Would you please copy each line below that includes the string "results"?

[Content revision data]
——————
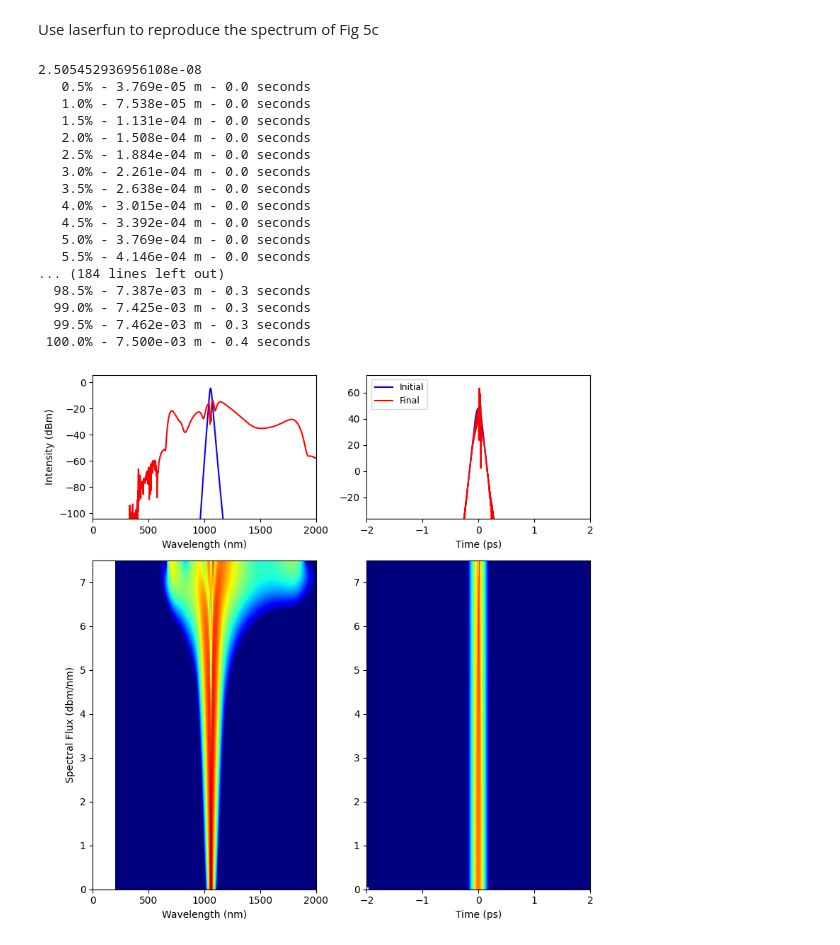
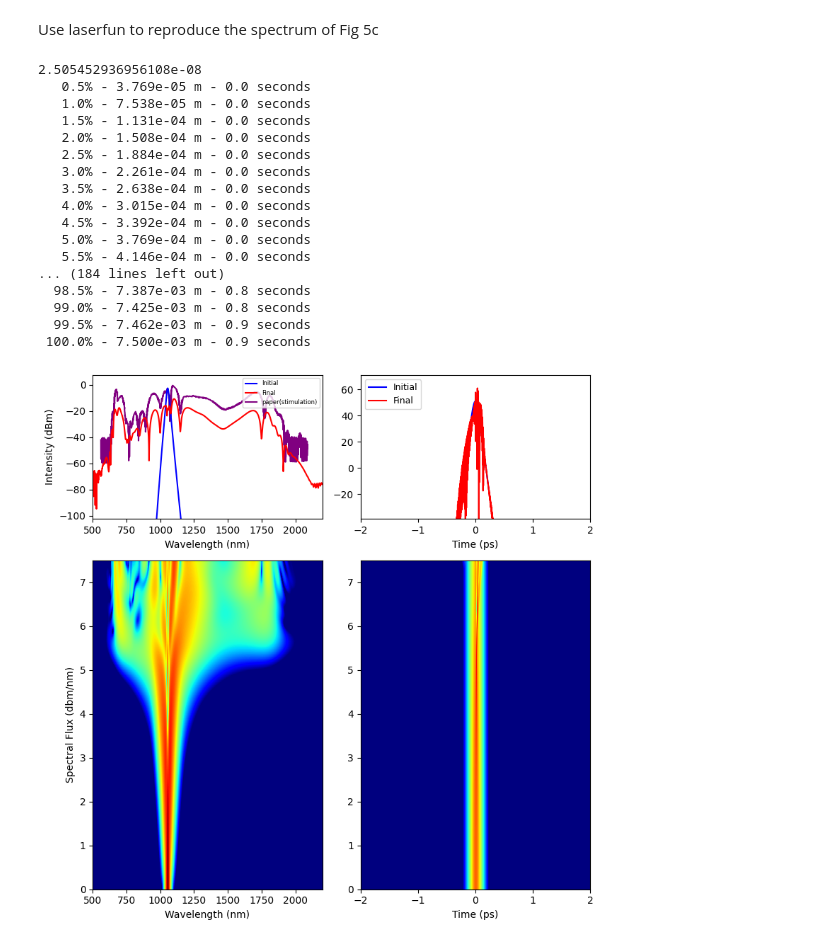
Before and after one commit to elizaleung830/SC-generation-stimulation, a Jupyter notebook: SCG_Stimulation/Benchmark/SCG stimulation/A_Klenner_et_al/code/Fig5c.ipynb, the cells around one changed output. Drawn from its saved outputs; the diff is of its cells as text; code cells hidden in the pictures.

Commit message:
add reference data for Klenner et al and adjust parameters

```diff
--- a/SCG_Stimulation/Benchmark/SCG stimulation/A_Klenner_et_al/code/Fig3a.ipynb
+++ b/SCG_Stimulation/Benchmark/SCG stimulation/A_Klenner_et_al/code/Fig5c.ipynb
@@ -52,9 +54,10 @@ polygon = OrderedDict(
 )
 
 # Define material property and resolution of waveguide
-resolutions = dict(core={"resolution": 0.02, "distance": 0.1},
-                   cladding={"resolution": 0.05, "distance": 0.1},
-                   buried_oxide={"resolution": 0.05, "distance": 0.1} )
+resolutions = dict(core={"resolution": 0.02, "distance": 0.3},
+                   cladding={"resolution": 0.05, "distance": 0.3},
+                   buried_oxide={"resolution": 0.05, "distance": 0.3} )
+
 
 n_dict = {"core": n_core,"cladding":n_cladding ,"buried_oxide": n_buried_oxide}
 
@@ -77,7 +80,7 @@ wavelength = 1.055
 for subdomain, n in n_dict.items():
         epsilon[basis0.get_dofs(elements=subdomain)] = n(wavelength) ** 2
 modes = compute_modes(basis0, epsilon, wavelength=wavelength, num_modes=3, order=1)
-modes_sorted = modes.sorted(key=lambda mode: -mode.calculate_power(elements="core").real)
+modes_sorted = modes.sorted(key=lambda mode: -np.real(mode.n_eff))
 modes_sorted[0].show(modes_sorted[0].E.real, direction="x")
 aeff = modes_sorted[0].calculate_effective_area()
 gamma = 2 * np.pi * n2 / (wavelength * 1e-6 * aeff * 1e-12)
@@ -178,20 +181,20 @@ n2 = 2.4e-19     # m^2/W n2 is the nonlinear refractive index at the center
 Alpha = 0.0     # loss (dB/cm)
 
 # pulse parameters
-FWHM = 80 * 1e-3  # pulse duration (ps)
+FWHM = 64 * 1e-3 * np.sqrt(2)  # FWHM (ps) of sech pulse is pulse duration * 1.76
 pulseWL = 1055  # pulse central wavelength (nm)
-frep_MHz = 1.025 * 1e9
-epp = 26 * 1e-12
-power = 1.8
+frep_MHz = 1.025 * 1e3 # Mhz
+epp = 36 * 1e-12 # joule
+power = 1.8 # watt
 
-chirp = 800 *1e-6  #ps^2
+#chirp = 800 *1e-6  #ps^2
 
 GDD = True   # Group delay dispersion (ps^2)
 TOD = False  # Third order dispersion (ps^3)
 FOD = False  # Fourth order dispersion
 
 # simulation parameters
-Window = 4  # simulation window (ps)
+Window = 4 # simulation window (ps)
 Steps = 200  # simulation steps
 Points = 2 ** 14  # simulation points
 rtol = 1e-4  # relative error for NLSE integrator
@@ -218,41 +221,55 @@ def gamma_function(pump_wl):  # provide the nonlinearity at the pump to the NLSE
 
 # create the pulse:
 p = lf.Pulse(pulse_type='sech', fwhm_ps=FWHM, center_wavelength_nm=pulseWL,
-             time_window_ps=Window, power_is_avg=True,power= power, wav=wls,RI=neff_list, GDD=GDD,TOD=TOD, FOD=FOD, npts=Points, epp = epp)
-p.chirp_pulse_W(chirp)
+             time_window_ps=Window, power_is_avg=True,power= power, wav=wls,RI=neff_list, GDD=GDD,TOD=TOD, FOD=FOD, npts=Points,frep_MHz=frep_MHz, epp =epp)
+#p.chirp_pulse_W(chirp)
 
 # create the waveguide
 f = lf.Fiber(length, center_wl_nm=pulseWL, dispersion_format='GVD',
-             gamma_W_m=gamma_function(pulseWL), loss_dB_per_m=Alpha * 100)
+             gamma_W_m=3.25, loss_dB_per_m=Alpha * 100)
 
 f.set_dispersion_function(disp_function, dispersion_format='n')
 
 # propagate the pulse using the NLSE
 results = lf.NLSE(p, f, raman=Raman, shock=Steep, nsaves=Steps, rtol=rtol,
                   atol=atol, print_status=True)
 #Plot adjusting
+ref_fig5d = pd.read_csv(
+    "../reference_data/fig5c.csv", dtype=np.float64
+)
+ref_fig5d_stm = pd.read_csv(
+    "../reference_data/fig5c_stm.csv", dtype=np.float64
+)
 
 
-fig, axes = results.plot(wavelength=True, show=False, tlim=(-2, 2), flim=(0, 2000), wmax = 8000, wmin = 200)
+fig, axes = results.plot(wavelength=True, show=False, tlim=(-2, 2), flim=(500, 2200), wmax = 2200, wmin = 500)
 
+ref_fig5d_x, ref_fig5d_y = np.split(ref_fig5d.values, 2, axis=1)
+ref_fig5d_stm_x, ref_fig5d_stm_y = np.split(ref_fig5d_stm.values, 2, axis=1)
+
+#axes[0][0].plot(ref_fig5d_x, ref_fig5d_y, c="green", label="paper(experiement)", zorder=0)
+axes[0][0].plot(ref_fig5d_stm_x, ref_fig5d_stm_y, c="purple", label="paper(stimulation)", zorder=0)
+axes[0][0].legend(loc="upper right", prop={'size': 6},fontsize=8)
+
+axes[1][0].set_xlim(500, 2200)
 plt.set_cmap('jet')
 plt.show()
 # %% [output]
 2.505452936956108e-08
    0.5% - 3.769e-05 m - 0.0 seconds
    1.0% - 7.538e-05 m - 0.0 seconds
    1.5% - 1.131e-04 m - 0.0 seconds
    2.0% - 1.508e-04 m - 0.0 seconds
    2.5% - 1.884e-04 m - 0.0 seconds
    3.0% - 2.261e-04 m - 0.0 seconds
    3.5% - 2.638e-04 m - 0.0 seconds
    4.0% - 3.015e-04 m - 0.0 seconds
    4.5% - 3.392e-04 m - 0.0 seconds
    5.0% - 3.769e-04 m - 0.0 seconds
    5.5% - 4.146e-04 m - 0.0 seconds
 ... (184 lines left out)
-  98.5% - 7.387e-03 m - 0.3 seconds
-  99.0% - 7.425e-03 m - 0.3 seconds
-  99.5% - 7.462e-03 m - 0.3 seconds
- 100.0% - 7.500e-03 m - 0.4 seconds
+  98.5% - 7.387e-03 m - 0.8 seconds
+  99.0% - 7.425e-03 m - 0.8 seconds
+  99.5% - 7.462e-03 m - 0.9 seconds
+ 100.0% - 7.500e-03 m - 0.9 seconds
-[figure, old version]
+[figure, new version]
```
Also changed, not shown: parts of 3 cells of this notebook, 7 other files.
——————
Reply to the exercise:
 results = lf.NLSE(p, f, raman=Raman, shock=Steep, nsaves=Steps, rtol=rtol,
-fig, axes = results.plot(wavelength=True, show=False, tlim=(-2, 2), flim=(0, 2000), wmax = 8000, wmin = 200)
+fig, axes = results.plot(wavelength=True, show=False, tlim=(-2, 2), flim=(500, 2200), wmax = 2200, wmin = 500)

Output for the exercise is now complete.